A drawing, by Romain-Walker and Tanner, believed to be dated 1884 is
available showing the alterations which were made at the time and it is
interesting to see the “round headed aperture” before its replacement by the
present “Decorated” window. The Reverend Stanley Leathes, Rector of this parish
in 1889, made the following entry in the Clyffe Register —“The original tracery of the East Window for which no use could be
found, was placed as a parapet on top of the School wall facing the South
Porch”. It is still there today!
The chancel is usually separated from the nave by a screen. In medieval
times the nave of the church was used for many things, meetings and markets and
various secular gatherings, this being the only indoor public meeting place of
any size in the parish. It became necessary to erect a screen to divide nave
from chancel, with the Sacramental Presence and worship east of the partition
and the secular and social affairs taking place in the nave.
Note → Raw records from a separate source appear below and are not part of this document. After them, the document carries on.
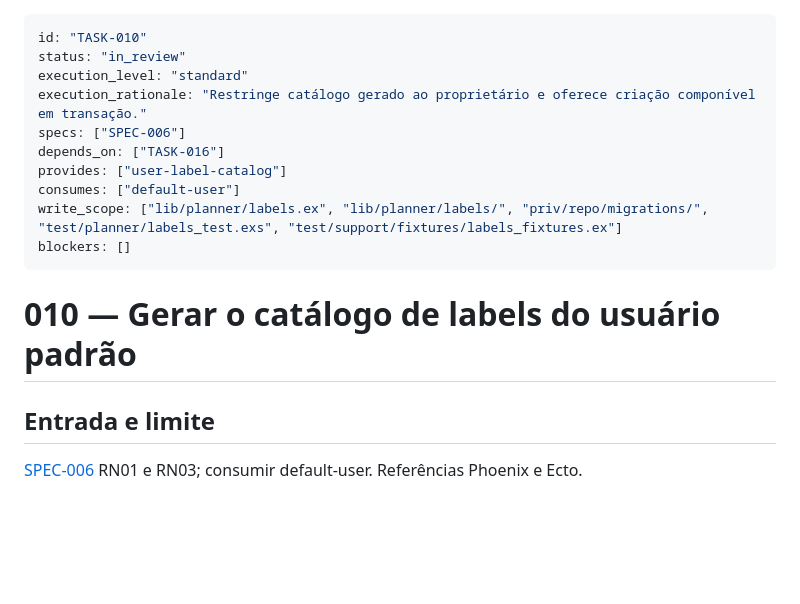
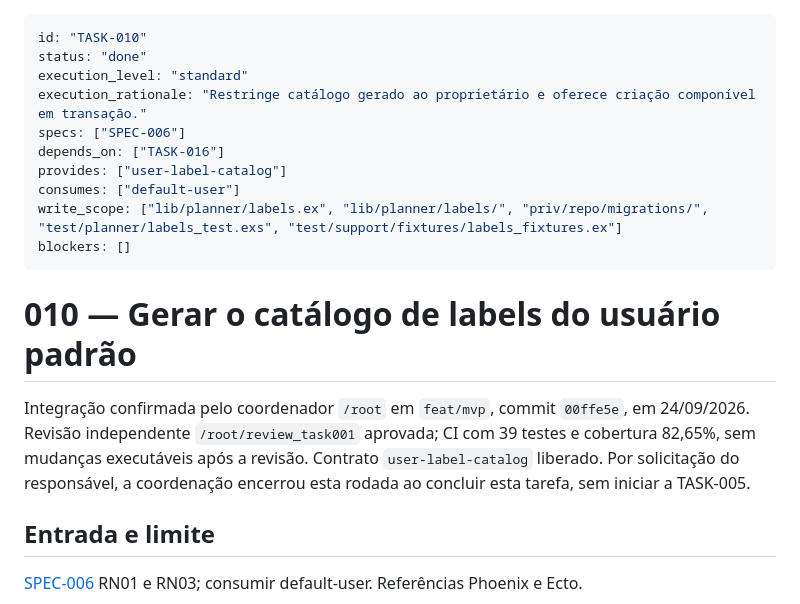
Before and after one commit to brecabral/planner, a Markdown page: docs/tasks/010-catalogo-labels.md, the part around the change. Rendered like a GitHub page; blank space fills up the shorter version.

Commit message:
docs: record accepted integration of TASK-010

```diff
--- a/docs/tasks/010-catalogo-labels.md
+++ b/docs/tasks/010-catalogo-labels.md
@@ -1,6 +1,6 @@
 ---
 id: "TASK-010"
-status: "in_review"
+status: "done"
 execution_level: "standard"
 execution_rationale: "Restringe catálogo gerado ao proprietário e oferece criação componível em transação."
 specs: ["SPEC-006"]
@@ -12,6 +12,8 @@ blockers: []
 ---
 
 # 010 — Gerar o catálogo de labels do usuário padrão
+
+Integração confirmada pelo coordenador `/root` em `feat/mvp`, commit `00ffe5e`, em 24/09/2026. Revisão independente `/root/review_task001` aprovada; CI com 39 testes e cobertura 82,65%, sem mudanças executáveis após a revisão. Contrato `user-label-catalog` liberado. Por solicitação do responsável, a coordenação encerrou esta rodada ao concluir esta tarefa, sem iniciar a TASK-005.
 
 ## Entrada e limite
 
```
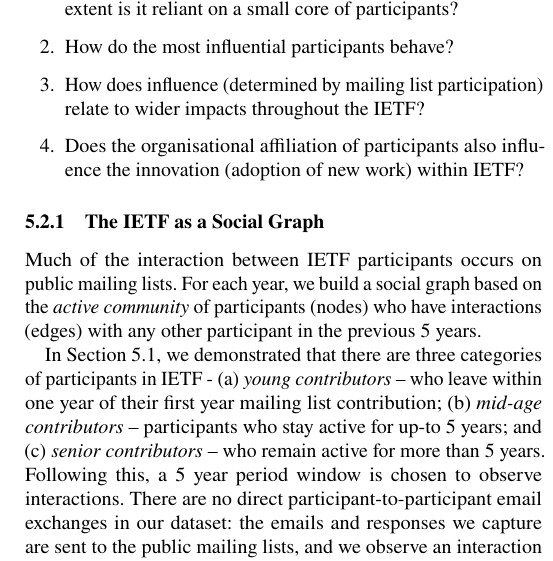
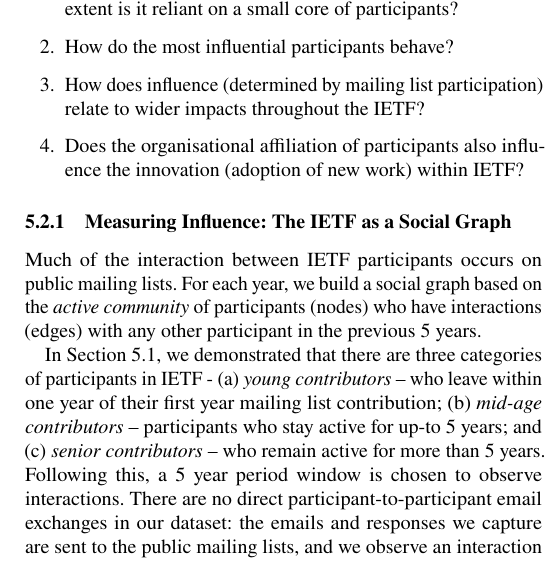
Before and after one commit to csperkins/empirical-analysis-ietf, a LaTeX paper (paper.tex): part of one column of page 12 of 17, cut so that both start at the same text. Compiled offline with pdfLaTeX.

Commit message:
Tweak section title

```diff
--- a/paper.tex
+++ b/paper.tex
@@ -970,7 +970,7 @@
 
 % - - - - - - - - - - - - - - - - - - - - - - - - - - - - - - - - - - - - - - - - - - - - - - - - -
 % ICWSM 2022 paper Section 3
-\subsubsection{The IETF as a Social Graph}
+\subsubsection{Measuring Influence: The IETF as a Social Graph}
 
 \label{subsec:measuring_influence}
 
```
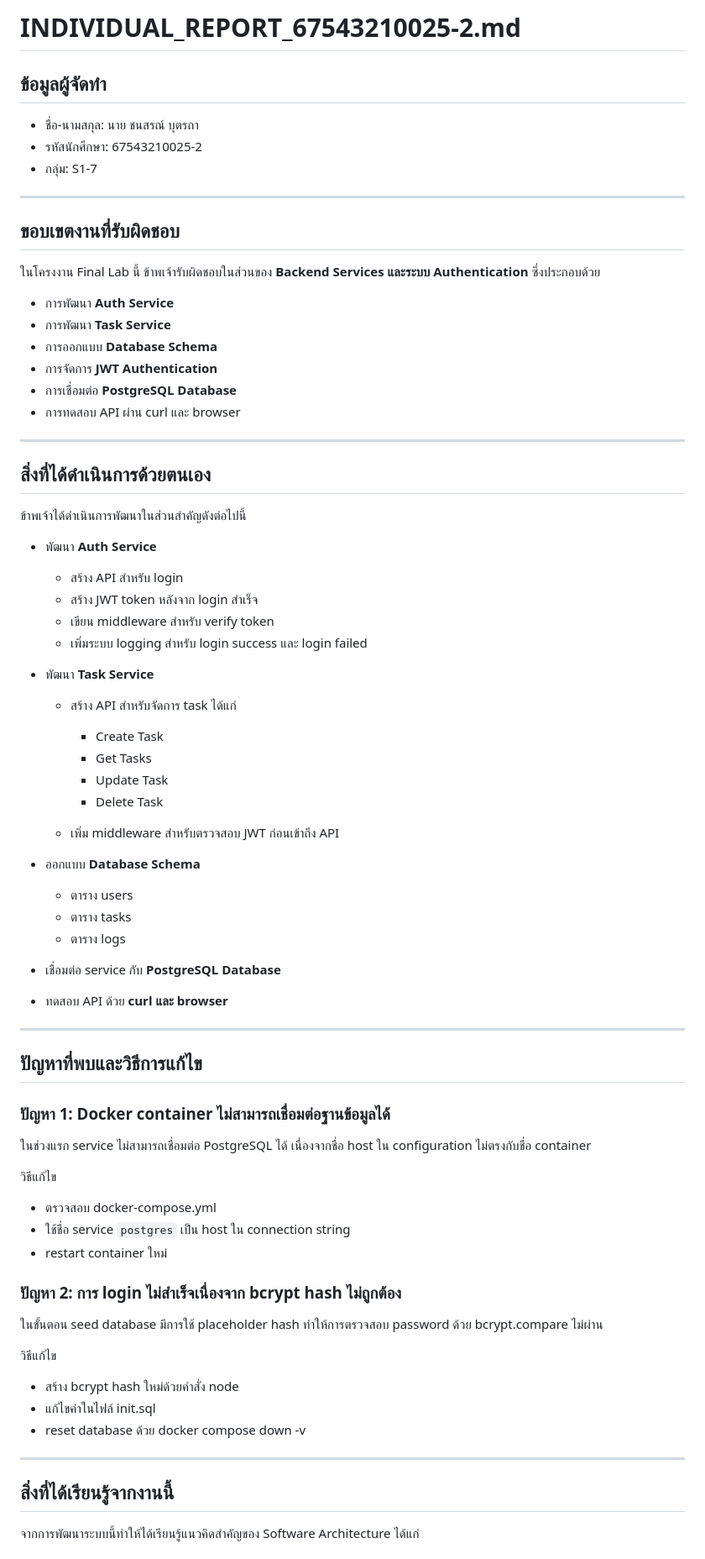
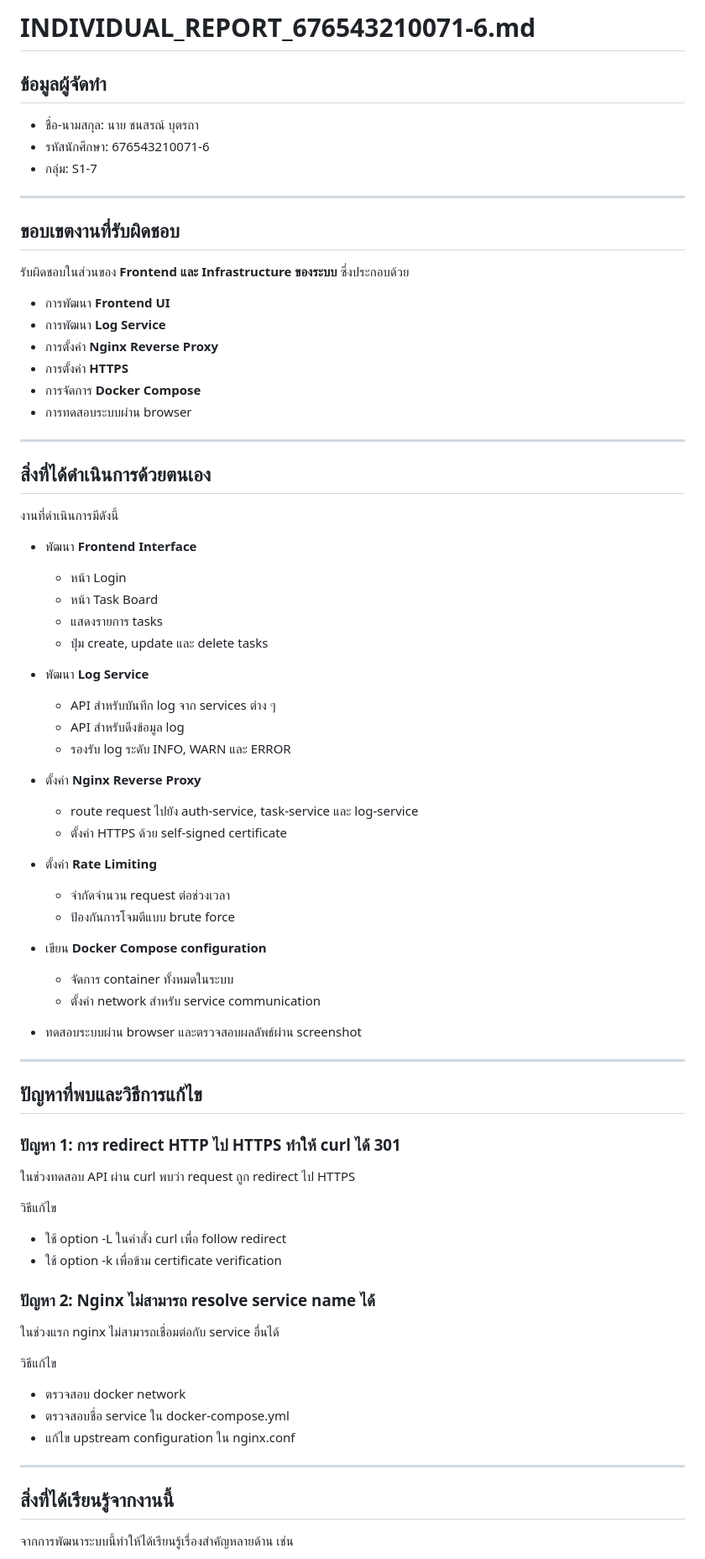
Before and after one commit to Chanasorn179/final-lab-, a Markdown page: final-lab-set1/INDIVIDUAL_REPORT_67543210025-2.md, the part around one of its changes. Shown at 84% size. Drawn GitHub-style.

```diff
--- a/final-lab-set1/INDIVIDUAL_REPORT_67543210025-2.md
+++ b/final-lab-set1/INDIVIDUAL_REPORT_67543210025-2.md
@@ -1,84 +1,86 @@
-# INDIVIDUAL_REPORT_67543210025-2.md
+# INDIVIDUAL_REPORT_676543210071-6.md
 
 ## ข้อมูลผู้จัดทำ
 
 * ชื่อ-นามสกุล: นาย ชนสรณ์ บุตรถา
-* รหัสนักศึกษา: 67543210025-2
+* รหัสนักศึกษา: 676543210071-6
 * กลุ่ม: S1-7
 
 ---
 
 ## ขอบเขตงานที่รับผิดชอบ
 
-ในโครงงาน Final Lab นี้ ข้าพเจ้ารับผิดชอบในส่วนของ **Backend Services และระบบ Authentication** ซึ่งประกอบด้วย
+รับผิดชอบในส่วนของ **Frontend และ Infrastructure ของระบบ** ซึ่งประกอบด้วย
 
-* การพัฒนา **Auth Service**
-* การพัฒนา **Task Service**
-* การออกแบบ **Database Schema**
-* การจัดการ **JWT Authentication**
-* การเชื่อมต่อ **PostgreSQL Database**
-* การทดสอบ API ผ่าน curl และ browser
+* การพัฒนา **Frontend UI**
+* การพัฒนา **Log Service**
+* การตั้งค่า **Nginx Reverse Proxy**
+* การตั้งค่า **HTTPS**
+* การจัดการ **Docker Compose**
+* การทดสอบระบบผ่าน browser
 
 ---
 
 ## สิ่งที่ได้ดำเนินการด้วยตนเอง
 
-ข้าพเจ้าได้ดำเนินการพัฒนาในส่วนสำคัญดังต่อไปนี้
+งานที่ดำเนินการมีดังนี้
 
-* พัฒนา **Auth Service**
+* พัฒนา **Frontend Interface**
 
-  * สร้าง API สำหรับ login
-  * สร้าง JWT token หลังจาก login สำเร็จ
-  * เขียน middleware สำหรับ verify token
-  * เพิ่มระบบ logging สำหรับ login success และ login failed
+  * หน้า Login
+  * หน้า Task Board
+  * แสดงรายการ tasks
+  * ปุ่ม create, update และ delete tasks
 
-* พัฒนา **Task Service**
+* พัฒนา **Log Service**
 
-  * สร้าง API สำหรับจัดการ task ได้แก่
+  * API สำหรับบันทึก log จาก services ต่าง ๆ
+  * API สำหรับดึงข้อมูล log
+  * รองรับ log ระดับ INFO, WARN และ ERROR
 
-    * Create Task
-    * Get Tasks
-    * Update Task
-    * Delete Task
-  * เพิ่ม middleware สำหรับตรวจสอบ JWT ก่อนเข้าถึง API
+* ตั้งค่า **Nginx Reverse Proxy**
 
-* ออกแบบ **Database Schema**
+  * route request ไปยัง auth-service, task-service และ log-service
+  * ตั้งค่า HTTPS ด้วย self-signed certificate
 
-  * ตาราง users
-  * ตาราง tasks
-  * ตาราง logs
+* ตั้งค่า **Rate Limiting**
 
-* เชื่อมต่อ service กับ **PostgreSQL Database**
+  * จำกัดจำนวน request ต่อช่วงเวลา
+  * ป้องกันการโจมตีแบบ brute force
 
-* ทดสอบ API ด้วย **curl และ browser**
+* เขียน **Docker Compose configuration**
+
+  * จัดการ container ทั้งหมดในระบบ
+  * ตั้งค่า network สำหรับ service communication
+
+* ทดสอบระบบผ่าน browser และตรวจสอบผลลัพธ์ผ่าน screenshot
 
 ---
 
 ## ปัญหาที่พบและวิธีการแก้ไข
 
-### ปัญหา 1: Docker container ไม่สามารถเชื่อมต่อฐานข้อมูลได้
+### ปัญหา 1: การ redirect HTTP ไป HTTPS ทำให้ curl ได้ 301
 
-ในช่วงแรก service ไม่สามารถเชื่อมต่อ PostgreSQL ได้ เนื่องจากชื่อ host ใน configuration ไม่ตรงกับชื่อ container
+ในช่วงทดสอบ API ผ่าน curl พบว่า request ถูก redirect ไป HTTPS
 
 วิธีแก้ไข
 
-* ตรวจสอบ docker-compose.yml
-* ใช้ชื่อ service `postgres` เป็น host ใน connection string
-* restart container ใหม่
+* ใช้ option -L ในคำสั่ง curl เพื่อ follow redirect
+* ใช้ option -k เพื่อข้าม certificate verification
 
-### ปัญหา 2: การ login ไม่สำเร็จเนื่องจาก bcrypt hash ไม่ถูกต้อง
+### ปัญหา 2: Nginx ไม่สามารถ resolve service name ได้
 
-ในขั้นตอน seed database มีการใช้ placeholder hash ทำให้การตรวจสอบ password ด้วย bcrypt.compare ไม่ผ่าน
+ในช่วงแรก nginx ไม่สามารถเชื่อมต่อกับ service อื่นได้
 
 วิธีแก้ไข
 
-* สร้าง bcrypt hash ใหม่ด้วยคำสั่ง node
-* แก้ไขค่าในไฟล์ init.sql
-* reset database ด้วย docker compose down -v
+* ตรวจสอบ docker network
+* ตรวจสอบชื่อ service ใน docker-compose.yml
+* แก้ไข upstream configuration ใน nginx.conf
 
 ---
 
 ## สิ่งที่ได้เรียนรู้จากงานนี้
 
-จากการพัฒนาระบบนี้ทำให้ได้เรียนรู้แนวคิดสำคัญของ Software Architecture ได้แก่
+จากการพัฒนาระบบนี้ทำให้ได้เรียนรู้เรื่องสำคัญหลายด้าน เช่น
 
```
Also changed, not shown: other parts of final-lab-set1/INDIVIDUAL_REPORT_67543210025-2.md (+14 -14 lines).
In many modern
dual-purpose church buildings a partition operates in a similar way. Only the
lower part of the 14th century screen remains; the upper part appears to have
suffered deliberate destruction probably during the Commonwealth period when it
is believed that the stained glass windows of St. Helen’s suffered a similar
The Reverend H. R. Lloyd, writing
in ‘The Clyffe Parish Almanack for 1870’, notes — “Puritan
violence has sawn away the upper part of the chancel screen, which, judging
from what is left, must have been of excellent work”.
In 1909 a new upper part was restored to the screen during the
incumbency of the Reverend H. B. Boyd, who wrote in the February magazine of
“Every admirer of our grand old church will be glad to know that a
scheme is afloat for restoring the top portion of the 14th century chancel
screen, which was destroyed 150 years ago by two Philistine Churchwardens”.
The cost of this new screen was £14.4s and was the combined gift of the
Reverend H. B. Boyd, Mr. Driver and Mrs. Lake. It was dedicated by the Lord Bishop
of Rochester on Sunday 31st October 1909.
The discerning eye will note the absence of a chancel arch. No trace or
mention of one here can be found, and whether a chancel arch existed before the
original chancel was burned down in AD 1350 we cannot say.
At the north end of the existing screen the doorway which came out on to
the 14th century Rood may be seen. The top section of the stone stairway
remains, but the lower steps have been broken up and mostly removed, probably
when the lower doorway was sealed off. Some rubble remains, but nothing of